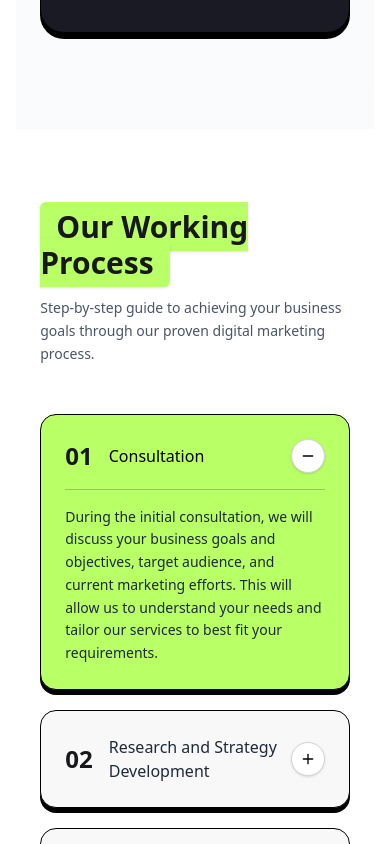
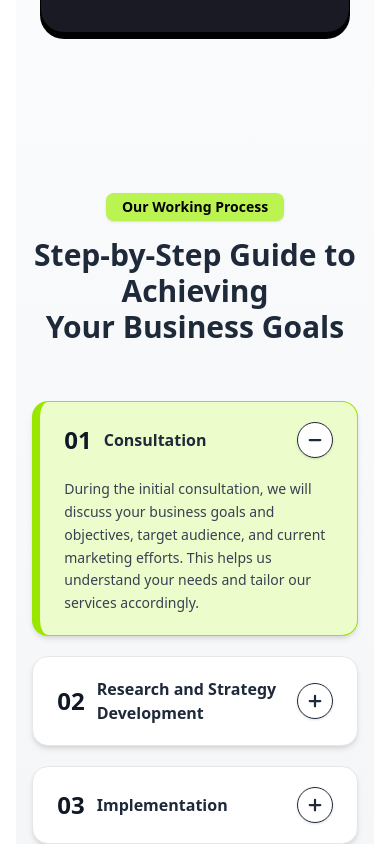
Before and after one commit to Shahariya-17/Positivius-website, a React (Vite) app: page / in a window 390 px wide. Shown: the part 6580-7424 px from the top of the page. Built offline with nearby package versions, Linux system fonts and the light colour scheme.

Commit message:
added working process section

```diff
--- a/src/Pages/Home/WorkingProcess/WorkingProcess.jsx
+++ b/src/Pages/Home/WorkingProcess/WorkingProcess.jsx
@@ -6,117 +6,100 @@ const steps = [
   {
     id: 1,
     title: "Consultation",
-    content:
-      "During the initial consultation, we will discuss your business goals and objectives, target audience, and current marketing efforts. This will allow us to understand your needs and tailor our services to best fit your requirements.",
+    description:
+      "During the initial consultation, we will discuss your business goals and objectives, target audience, and current marketing efforts. This helps us understand your needs and tailor our services accordingly.",
   },
   {
     id: 2,
     title: "Research and Strategy Development",
-    content:
-      "We conduct detailed market research, analyze competitors, and create a customized marketing strategy to meet your business objectives.",
+    description:
+      "We analyze your market, competitors, and audience to develop a data-driven marketing strategy designed for measurable success.",
   },
   {
     id: 3,
     title: "Implementation",
-    content:
-      "Our team executes the strategy with precision — from launching campaigns to optimizing creative assets for the best performance.",
+    description:
+      "Once the strategy is finalized, we execute it through high-impact campaigns across your digital platforms.",
   },
   {
     id: 4,
     title: "Monitoring and Optimization",
-    content:
-      "We constantly monitor key metrics and make data-driven adjustments to maximize your marketing ROI and campaign effectiveness.",
+    description:
+      "We continuously monitor performance metrics, refine tactics, and optimize campaigns for maximum ROI.",
   },
   {
     id: 5,
     title: "Reporting and Communication",
-    content:
-      "You’ll receive transparent reports and regular updates so you’re always informed about performance and progress.",
+    description:
+      "We provide transparent, detailed reports so you’re always informed about performance and growth.",
   },
   {
     id: 6,
     title: "Continual Improvement",
-    content:
-      "We refine and improve strategies based on new data insights to ensure long-term growth and sustainability.",
+    description:
+      "We believe in constant evolution — improving strategies based on insights and emerging trends.",
   },
 ];
 
 const WorkingProcess = () => {
-  const [openStep, setOpenStep] = useState(1);
-
-  const toggleStep = (id) => {
-    setOpenStep(openStep === id ? null : id);
-  };
+  const [active, setActive] = useState(1);
 
   return (
-    <section className="px-6 md:px-12 py-20 bg-white font-sans">
-      {/* Header */}
-      <div className="flex flex-col md:flex-row md:items-end md:justify-between mb-12">
-        <h2 className="text-3xl md:text-4xl font-bold">
-          <span className="bg-[#B9FF66] px-4 py-1 rounded-md shadow-sm">
-            Our Working Process
-          </span>
+    <div className="w-full px-4 sm:px-8 md:px-16 lg:px-32 py-16 bg-gradient-to-b from-gray-50 to-gray-100 text-gray-800">
+      {/* Title Section */}
+      <div className="text-center mb-14">
+        <span className="inline-block bg-lime-300 text-black px-4 py-1 rounded-lg text-sm font-semibold shadow-sm">
+          Our Working Process
+        </span>
+        <h2 className="text-3xl md:text-4xl font-extrabold mt-4">
+          Step-by-Step Guide to Achieving <br /> Your Business Goals
         </h2>
-        <p className="text-gray-600 mt-4 md:mt-0 md:w-1/2 text-sm leading-relaxed">
-          Step-by-step guide to achieving your business goals through our proven
-          digital marketing process.
-        </p>
       </div>
 
-      {/* Accordion Steps */}
-      <div className="space-y-5">
+      {/* Accordion Section */}
+      <div className="flex flex-col gap-5 max-w-3xl mx-auto">
         {steps.map((step) => (
           <motion.div
             key={step.id}
-            layout
-            className={`border border-black rounded-2xl p-6 md:p-8 shadow-[0_5px_0_#000] transition-all duration-300 ${
-              openStep === step.id ? "bg-[#B9FF66]" : "bg-[#F8F8F8]"
+            className={`rounded-2xl border border-gray-200 shadow-md overflow-hidden cursor-pointer transition-all duration-300 ${
+              active === step.id
+                ? "bg-lime-100 border-l-8 border-lime-400"
+                : "bg-white hover:shadow-lg"
             }`}
+            onClick={() => setActive(active === step.id ? null : step.id)}
+            whileHover={{ scale: 1.01 }}
           >
-            {/* Header Row */}
-            <div
-              className="flex justify-between items-center cursor-pointer"
-              onClick={() => toggleStep(step.id)}
-            >
-              <div className="flex items-center gap-4">
-                <span className="text-2xl md:text-3xl font-bold">
-                  {String(step.id).padStart(2, "0")}
-                </span>
-                <h3
-                  className={`text-base md:text-lg font-medium ${
-                    openStep === step.id ? "text-black" : "text-gray-800"
-                  }`}
-                >
-                  {step.title}
-                </h3>
+            <div className="flex justify-between items-center px-6 py-5">
+              <div className="flex items-center gap-3">
+                <h3 className="text-2xl font-bold text-gray-900">{String(step.id).padStart(2, "0")}</h3>
+                <p className="font-semibold text-gray-800">{step.title}</p>
               </div>
-              <div className="p-2 bg-white rounded-full border border-gray-300 shadow-sm">
-                {openStep === step.id ? (
-                  <Minus className="w-4 h-4 text-black" />
+              <div className="text-gray-800 bg-white shadow-sm border rounded-full p-2">
+                {active === step.id ? (
+                  <Minus size={18} strokeWidth={3} />
                 ) : (
-                  <Plus className="w-4 h-4 text-black" />
+                  <Plus size={18} strokeWidth={3} />
                 )}
               </div>
             </div>
 
-            {/* Content Animation */}
             <AnimatePresence>
-              {openStep === step.id && (
+              {active === step.id && (
                 <motion.div
+                  className="px-6 pb-5 text-sm text-gray-700 leading-relaxed"
                   initial={{ opacity: 0, height: 0 }}
                   animate={{ opacity: 1, height: "auto" }}
                   exit={{ opacity: 0, height: 0 }}
-                  transition={{ duration: 0.4 }}
-                  className="mt-4 border-t border-black/20 pt-4 text-sm text-gray-800 leading-relaxed"
+                  transition={{ duration: 0.3 }}
                 >
-                  {step.content}
+                  {step.description}
                 </motion.div>
               )}
             </AnimatePresence>
           </motion.div>
         ))}
       </div>
-    </section>
+    </div>
   );
 };
 
```
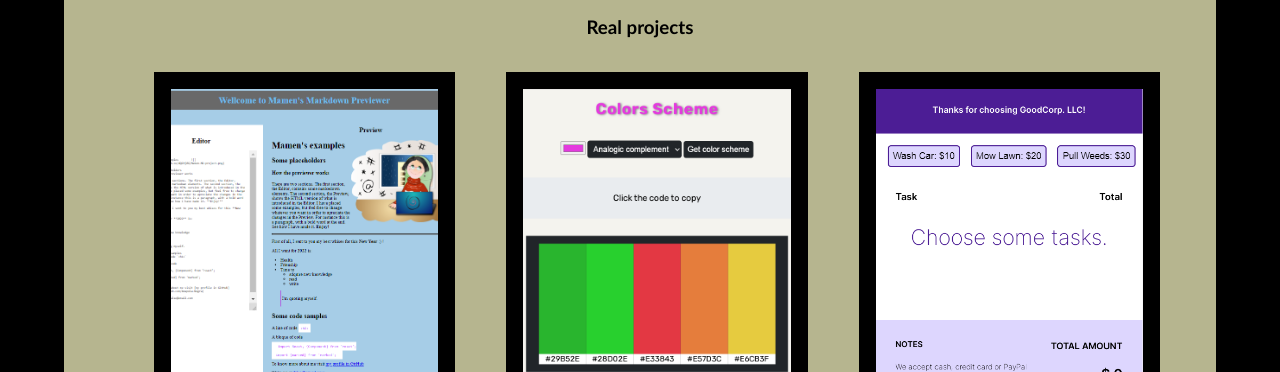
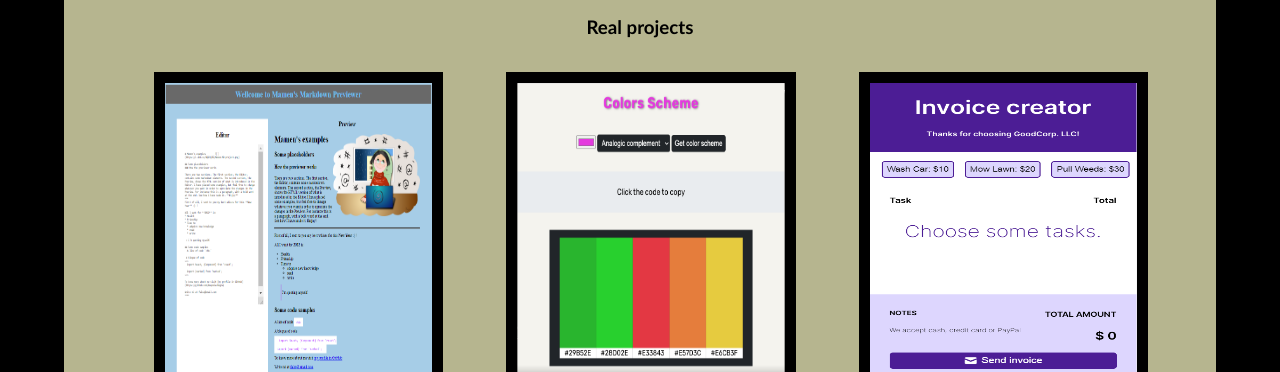
Before and after one commit to Amapola-Negra/Portfolio, a plain HTML site: page index.html in a window 1280 px wide. Shown: the part 1258-1630 px from the top of the page. Drawn offline with Linux system fonts and the light colour scheme.

Commit message:
Update style.css

```diff
--- a/css/style.css
+++ b/css/style.css
@@ -96,10 +96,10 @@ img{
     justify-content: center;
 }
 .project-real{
-  border: 17px solid black;
+  border: 11px solid black;
   width: 300px;
   height: 300px;
-  object-fit: cover;
+  content-fit: cover;
 }
 
 /*profile*/
```
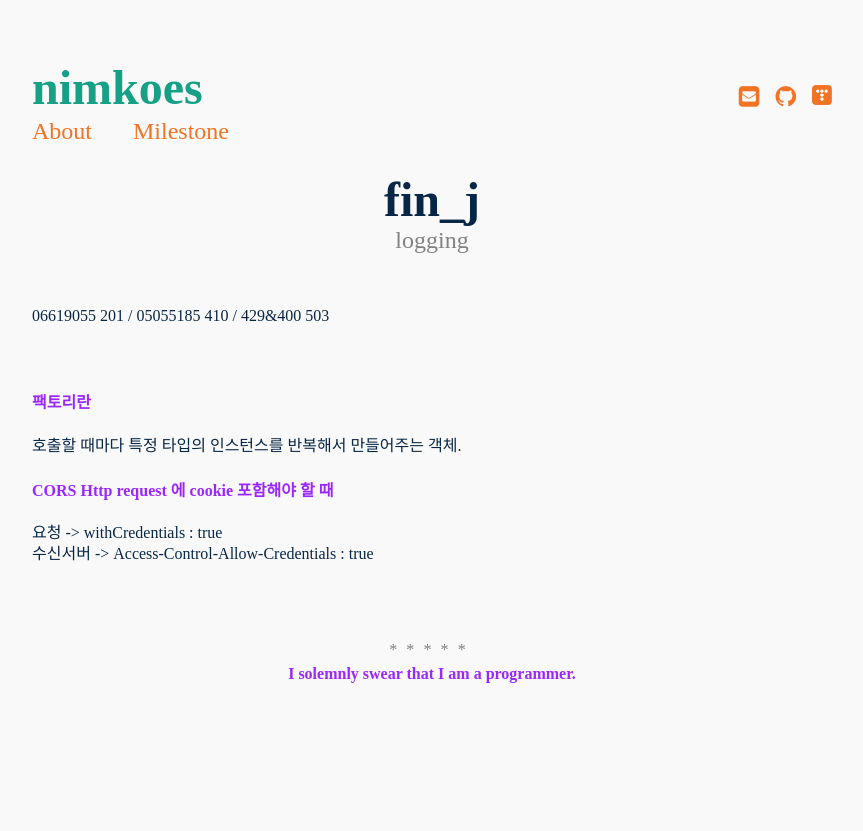
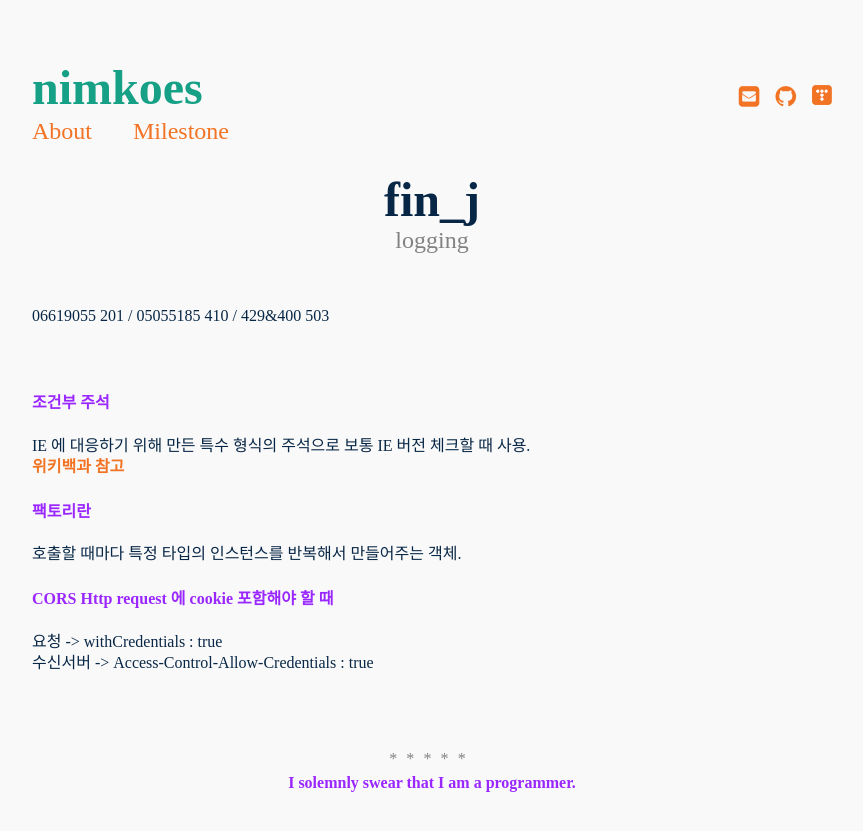
Before and after one commit to nimkoes/portfolio, a Jekyll site: the page built from _posts/1350-01-24-u^oq.md, in a window 1280 px wide. Shown: the top 831 px of the page, without its empty margins (208-1071 px from the left). Built offline with Jekyll 4.4.1, drawn with Linux system fonts in a browser that asks for light colours.

Commit message:
mod post  - 조건부 주석

```diff
--- a/_posts/1350-01-24-u^oq.md
+++ b/_posts/1350-01-24-u^oq.md
@@ -11,9 +11,18 @@ author: "nimkoes"
 06619055 201 / 05055185 410 / 429&400 503
 
 
+#### **조건부 주석**
+IE 에 대응하기 위해 만든 특수 형식의 주석으로 보통 IE 버전 체크할 때 사용.
+[위키백과 참고][link_conditional_comment]
+
 #### **팩토리란**
 호출할 때마다 특정 타입의 인스턴스를 반복해서 만들어주는 객체.
 
 #### **CORS Http request 에 cookie 포함해야 할 때**
 요청 -> withCredentials : true
 수신서버 -> Access-Control-Allow-Credentials : true
+
+
+
+
+[link_conditional_comment]:https://ko.wikipedia.org/wiki/%EC%A1%B0%EA%B1%B4%EB%B6%80_%EC%A3%BC%EC%84%9D
```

_ABOUT THIS EXERCISE:_
For every line of the data above that contains "flex", copy that line.

_RESPONSE:_
-      <div className="flex flex-col md:flex-row md:items-end md:justify-between mb-12">
+      <div className="flex flex-col gap-5 max-w-3xl mx-auto">
-              className="flex justify-between items-center cursor-pointer"
-              <div className="flex items-center gap-4">
+            <div className="flex justify-between items-center px-6 py-5">
+              <div className="flex items-center gap-3">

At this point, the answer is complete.